Pulse oximetry requires adequate peripheral perfusion, and is of limited utility in shocked, hypovolaemic and vasoconstricted patients.
She had clinical and ultrasound features suggestive of hypovolaemic shock and intra-abdominal bleeding, and required an emergency laparotomy.
Anorexia and abdominal pain accompany these GI effects and the patient starts to suffer hypovolaemic shock, along with electrolyte deficits.
Even without a specific antiviral therapy, the treatment for hypovolaemic shock--which occurs when there isn't enough blood for the heart to pump through the body and is the end result of many infections caused by bacteria and some caused by haemorrhagic viruses--is aggressive fluid resuscitation.
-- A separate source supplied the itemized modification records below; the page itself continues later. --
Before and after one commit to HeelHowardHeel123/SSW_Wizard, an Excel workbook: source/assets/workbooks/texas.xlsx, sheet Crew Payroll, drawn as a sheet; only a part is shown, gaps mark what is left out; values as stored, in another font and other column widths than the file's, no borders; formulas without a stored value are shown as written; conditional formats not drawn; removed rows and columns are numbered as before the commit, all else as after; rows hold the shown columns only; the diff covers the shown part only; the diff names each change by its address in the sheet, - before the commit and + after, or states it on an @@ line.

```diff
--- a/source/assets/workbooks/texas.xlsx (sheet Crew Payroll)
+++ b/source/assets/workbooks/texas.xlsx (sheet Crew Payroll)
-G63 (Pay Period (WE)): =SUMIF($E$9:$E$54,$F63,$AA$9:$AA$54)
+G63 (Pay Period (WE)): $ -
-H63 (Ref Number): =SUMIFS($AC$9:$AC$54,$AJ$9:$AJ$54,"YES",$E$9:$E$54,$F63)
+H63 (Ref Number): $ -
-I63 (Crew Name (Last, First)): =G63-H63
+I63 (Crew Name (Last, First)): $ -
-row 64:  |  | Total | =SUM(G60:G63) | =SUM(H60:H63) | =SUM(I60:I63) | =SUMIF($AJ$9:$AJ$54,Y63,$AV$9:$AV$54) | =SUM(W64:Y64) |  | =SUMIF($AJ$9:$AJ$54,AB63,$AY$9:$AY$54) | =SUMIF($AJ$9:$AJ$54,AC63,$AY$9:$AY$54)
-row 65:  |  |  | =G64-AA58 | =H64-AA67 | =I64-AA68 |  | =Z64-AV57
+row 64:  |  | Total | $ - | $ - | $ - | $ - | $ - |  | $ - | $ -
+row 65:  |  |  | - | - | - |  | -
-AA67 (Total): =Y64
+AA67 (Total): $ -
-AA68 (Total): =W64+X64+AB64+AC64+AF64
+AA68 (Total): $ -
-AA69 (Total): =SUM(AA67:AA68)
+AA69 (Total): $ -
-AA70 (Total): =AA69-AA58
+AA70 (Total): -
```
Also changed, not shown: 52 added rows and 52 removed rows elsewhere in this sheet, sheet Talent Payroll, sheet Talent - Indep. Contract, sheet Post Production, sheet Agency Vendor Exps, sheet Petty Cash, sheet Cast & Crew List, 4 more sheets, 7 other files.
7] Common causes of death include septic shock, hypovolaemic shock, acute renal failure and fulminant hepatitis.
Hypertonic saline (HTS) is increasingly used rather than mannitol--it remains within the vascular compartment longer than mannitol and so is useful in treating the hypovolaemic patient.
However, it can cause cardiovascular depression and should be used with caution in patients who are hypotensive, hypovolaemic or haemodynamically unstable (17).
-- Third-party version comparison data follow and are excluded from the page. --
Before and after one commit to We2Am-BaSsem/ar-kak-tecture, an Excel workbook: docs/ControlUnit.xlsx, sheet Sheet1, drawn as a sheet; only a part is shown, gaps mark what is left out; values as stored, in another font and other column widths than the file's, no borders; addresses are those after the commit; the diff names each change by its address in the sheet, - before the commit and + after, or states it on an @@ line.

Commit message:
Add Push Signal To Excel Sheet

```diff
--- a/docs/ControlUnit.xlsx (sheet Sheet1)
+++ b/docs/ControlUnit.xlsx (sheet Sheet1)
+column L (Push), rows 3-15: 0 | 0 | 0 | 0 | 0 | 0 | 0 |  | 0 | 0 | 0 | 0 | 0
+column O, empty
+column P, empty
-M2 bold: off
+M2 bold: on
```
Two days later she presented as an emergency in hypovolaemic shock following a large volume haematemesis (haemoglobin of 40g/l).
Immediate application of improvised pelvic binder as first step in extended resuscitation from life-threatening hypovolaemic shock in conscious patients with unstable pelvic injuries.
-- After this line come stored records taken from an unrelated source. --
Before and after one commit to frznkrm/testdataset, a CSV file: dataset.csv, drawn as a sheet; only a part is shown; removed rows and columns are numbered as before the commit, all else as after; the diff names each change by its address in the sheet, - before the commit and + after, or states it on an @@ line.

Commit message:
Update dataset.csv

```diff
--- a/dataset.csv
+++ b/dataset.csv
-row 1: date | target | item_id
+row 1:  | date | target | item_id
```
A post-mortem revealed three stab wounds to her abdomen and the cause of death was given as hypovolaemic shock, heart failure due to blood loss from the stab wounds.
It was used in trauma and emergency care, including the treatment of pelvic and lower limb fractures, hypovolaemic shock, septic shock, control of intra-abdominal pelvic and upper leg haemorrhage, and gynaecological and obstetric haemorrhage.